**YOUR INSTRUCTIONS:**
Every line of the entries with the word "release" in it should be shown.

(RECORDS FOR THIS TASK)

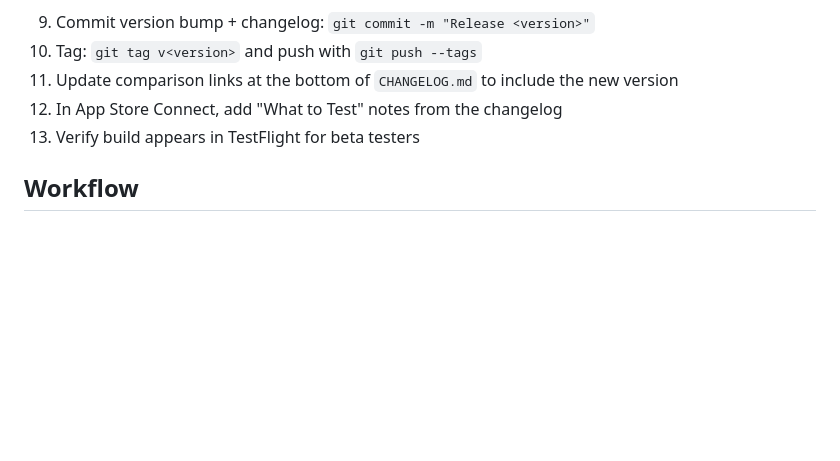
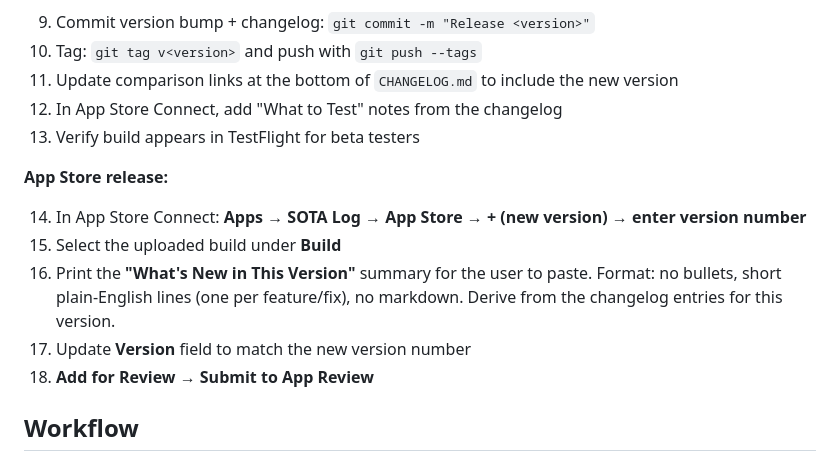
Before and after one commit to chrishunt/SOTALog, a Markdown page: CLAUDE.md, the part around the change. Drawn GitHub-style; blank space fills up the shorter version.

Commit message:
Add App Store release steps to checklist
- Document steps for creating a new version in App Store Connect
- Include What's New formatting guidance
- Add submission workflow steps

```diff
--- a/CLAUDE.md
+++ b/CLAUDE.md
@@ -138,6 +138,14 @@ xcodebuild -project SOTALog.xcodeproj -scheme SOTALog \
 12. In App Store Connect, add "What to Test" notes from the changelog
 13. Verify build appears in TestFlight for beta testers
 
+**App Store release:**
+
+14. In App Store Connect: **Apps → SOTA Log → App Store → + (new version) → enter version number**
+15. Select the uploaded build under **Build**
+16. Print the **"What's New in This Version"** summary for the user to paste. Format: no bullets, short plain-English lines (one per feature/fix), no markdown. Derive from the changelog entries for this version.
+17. Update **Version** field to match the new version number
+18. **Add for Review → Submit to App Review**
+
 ## Workflow
 
 - After completing a change, always run tests first (`swift test` from `SOTALog/`). If tests pass, build for the simulator, install, and launch the app so the user can test. Follow the "iOS Simulator build, install, and launch" steps above.
```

(End RECORDS FOR THIS TASK)

**WRITTEN ANSWER:**
Add App Store release steps to checklist
+**App Store release:**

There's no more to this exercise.